1. Cosmology
2. Dark matter
3. Particle physics anomalies
4. Neutrino astrophysics

Confirmed lecturers:  Jenni Adams, Pippa Cole, Will DeRocco, Ulrik Egede, Theresa Fruth, Yann Mambrini, Yevgeny Stadnik

Participation in the school is free, but registration is required for catering purposes.

The school will be held in seminar room Room 3001 in the Sydney Nanoscience Hub on the main Camperdown campus: see here for instructions. The room is directly on your right when you walk up the main steps of the building.

On-site Wifi information (in case Eduroam does not work):

Username: Spring School
Passcode: 59093234


Zoom link:

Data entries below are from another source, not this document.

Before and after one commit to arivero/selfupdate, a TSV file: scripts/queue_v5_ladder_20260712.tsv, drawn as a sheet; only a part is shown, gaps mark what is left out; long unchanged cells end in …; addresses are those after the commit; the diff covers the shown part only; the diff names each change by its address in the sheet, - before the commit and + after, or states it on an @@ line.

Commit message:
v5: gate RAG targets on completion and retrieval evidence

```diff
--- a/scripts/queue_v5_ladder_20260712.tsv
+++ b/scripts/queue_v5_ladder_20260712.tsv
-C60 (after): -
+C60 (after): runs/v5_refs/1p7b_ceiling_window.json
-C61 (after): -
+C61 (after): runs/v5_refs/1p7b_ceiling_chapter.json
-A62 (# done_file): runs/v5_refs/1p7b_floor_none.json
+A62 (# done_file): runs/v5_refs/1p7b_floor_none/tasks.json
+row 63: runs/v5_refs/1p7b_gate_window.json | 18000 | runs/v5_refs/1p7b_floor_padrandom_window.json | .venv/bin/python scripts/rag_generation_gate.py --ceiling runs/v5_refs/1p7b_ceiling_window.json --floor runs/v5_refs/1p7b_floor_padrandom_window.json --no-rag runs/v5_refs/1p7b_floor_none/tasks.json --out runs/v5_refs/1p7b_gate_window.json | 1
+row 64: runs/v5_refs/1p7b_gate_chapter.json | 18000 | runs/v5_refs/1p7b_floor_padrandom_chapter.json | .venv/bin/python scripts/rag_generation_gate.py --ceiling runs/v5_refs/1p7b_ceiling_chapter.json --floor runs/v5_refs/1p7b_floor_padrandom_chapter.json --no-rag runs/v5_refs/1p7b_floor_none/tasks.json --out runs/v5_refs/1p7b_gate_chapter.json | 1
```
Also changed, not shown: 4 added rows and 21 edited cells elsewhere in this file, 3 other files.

    • 1
    • 2
      Dark matter 1
      Speaker: Yann MAMBRINI
    • 11:00 AM
      Coffee break
    • 3
      Dark matter 2
      Speaker: Yann MAMBRINI
    • 12:20 PM
    • 4
      Flavour anomalies 1
      Speaker: Ulrik Egede (Monash University (AU))
    • 5
      Flavour anomalies 2
      Speaker: Ulrik Egede (Monash University (AU))
    • 3:20 PM
      Coffee break
    • 6
      Experimental techniques for dark matter detection
      Speaker: Theresa Fruth
    • 7
    • 14
      Neutrino astrophysics
      Speaker: Jenni Adams (University of Canterbury)
    • 11:00 AM
      Coffee break
    • 15
      Primordial black holes
      Speaker: Pippa Cole
    • 12:20 PM
    • 16
      Speaker: Ciaran O'Hare (Sydney)
    • 17
      Phenomenology of the companion-axion model

      We study the phenomenology of the ‘companion-axion model’ consisting of two coupled QCD axions. The second axion is required to rescue the Peccei-Quinn solution to the strong-CP problem from the effects of colored gravitational instantons. We investigate here the combined phenomenology of axion-axion and axionphoton interactions, recasting present and future single-axion bounds onto the companion-axion parameter
      space. Most remarkably, we predict that future axion searches with haloscopes and helioscopes may well discover two QCD axions, perhaps even within the same experiment

    • 18
      Decaying warm dark matter

      During the recent years, decaying dark matter models have received renewed interest as proposed solutions to the current cosmological tensions, mainly due to their flexible expansion histories and clustering properties. While much focus has been on decaying cold dark matter, in this talk, I will present our recent work on decaying warm dark matter based on our recent preprint arXiv:2205.13628. Decaying warm dark matter generalises its cold counterpart, and interpolates between a wide range of cosmological models, admitting considerable customisability with few model parameters. Among other things, I will present results from a comprehensive MCMC analysis, evaluating the consequence of the model on the Hubble and 𝜎8 tensions. Lastly, I emphasise the power of agnosticism with respect to the underlying particle physics realisation and discuss applications to majorons and neutrino decays, both of which can be described as decaying warm dark matter.

    • 19
      Sensitivity of Dark Matter-Nucleus Interactions to Nuclear Structure

      Non-relativistic effective field theory (NREFT) is one approach used for describing the interaction of WIMPS with ordinary matter. Among other factors, these interactions are expected to be affected by the structure of the atomic nuclei in the target. The sensitivity of the nuclear response components of the WIMP-nucleus scattering amplitude is investigated using shell model calculations for $^{19}$F, $^{23}$Na, $^{28, 29, 30}$Si, $^{40}$Ar, $^{127}$I, $^{70,72,73,74,76}$Ge and $^{128, 129, 130, 131, 132, 134, 136}$Xe. Resulting integrated nuclear response values are shown to be sensitive to some specifics of the nuclear structure calculations. The potential uncertainties that may arise from the nuclear components of WIMP-nucleus scattering amplitudes due to nuclear structure theory and modelling are thus highlighted.

    • 3:20 PM
      Coffee break
    • 20
      Stellar Probes of BSM Physics
      Speaker: William DeRocco
    • 21
      Pub dinner and drinks